“Character Zero” surprisingly opened the July 3 Alpharetta, Georgia, show. This marked the first time that a show had opened with “Zero,” which typically ends sets and shows. It was a perfunctory version, but the first set continued to have a diverse, interesting setlist, what with good versions of “Destiny Unbound > Rift,” “McGrupp’s,” “Mountains in the Mist, NICU > Gumbo,” “Strange Design, Sanity,” as well as stalwarts “Gin” and “Antelope.” As far as first sets of Phish go, even though the music of this set was basically “average-great,” this still has to be one of the better sets of the tour given the diversity of the setlist choices (which span almost all of Phish’s years). The second set, though, was pretty standard-going, average-great Phish, except for “Prince Caspian,” which – quite remarkably – concluded with several minutes of delicate, repetitive, mellifluous “Type II” improv, and the “Tweezer,” the jam segment of which shredded well before segueing into an almost “Slave”-like jam for a minute or so.

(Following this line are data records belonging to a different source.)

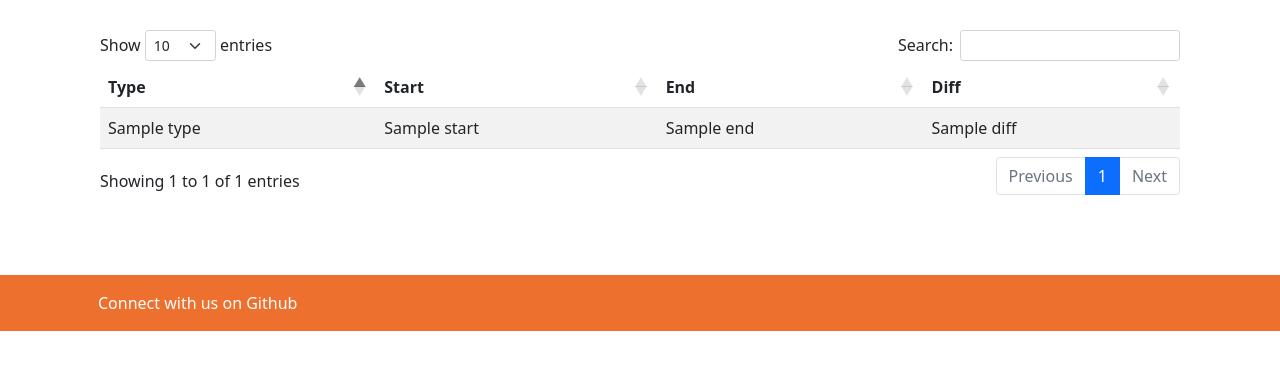
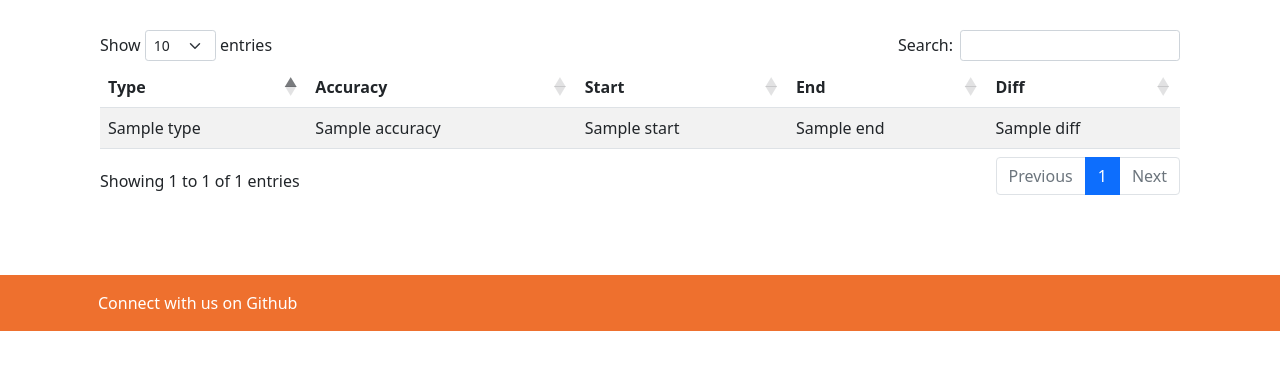
Before and after one commit to mpbunch/gazeintent, a Python web app: template app/templates/client/history.html in a window 1280 px wide. Shown: the part 56-426 px from the top of the page. Run offline with Jinja, Linux system fonts and the light colour scheme; the template is opened without the code that fills it: most values are stand-ins (such as "Sample title", 1, 10 or a date in 2020); some libraries are stand-ins or nearby versions.

Commit message:
adding column to table

```diff
--- a/app/templates/client/history.html
+++ b/app/templates/client/history.html
@@ -7,6 +7,7 @@
         <thead>
             <tr>
                 <th>Type</th>
+                <th>Accuracy</th>
                 <th>Start</th>
                 <th>End</th>
                 <th>Diff</th>
@@ -16,6 +17,7 @@
             {% for item in history %}
             <tr>
                 <td>{{ item.type }}</td>
+                <td>{{ item.accuracy }}</td>
                 <td>{{ item.start }}</td>
                 <td>{{ item.end }}</td>
                 <td>{{ item.diff }}</td>
```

The tour closer in Alpharetta, Georgia, on the Fourth of July opened appropriately with the “Star Spangled Banner,” which had opened Phish’s Summer tour in 2009 at Fenway Park. Like the previous night, fans were again treated to an interesting first set setlist, with “Forbin’s > Mockingbird” (no narration), “Camel Walk,” “My Friend My Friend,” and a “David Bowie, Gotta Jibboo” closer. The final set of the Summer tour so far proved to be stunningly indicative of the tour as a whole. The jamming throughout the “Down with Disease” set opener through the closing “Weekapaug Groove” is a musical roadmap of sorts describing what Phish has been up to in the last month. While nothing is “must-hear” by any stretch, except for the hysterical cover of “Killing in the Name” during “Harpua” (discussed above), and while Trey’s whale-whammy is in full-effect all over the place, the set is very well-played. The show also encored strongly with “First Tube,” the tour’s most common encore other than “Tweezer Reprise.”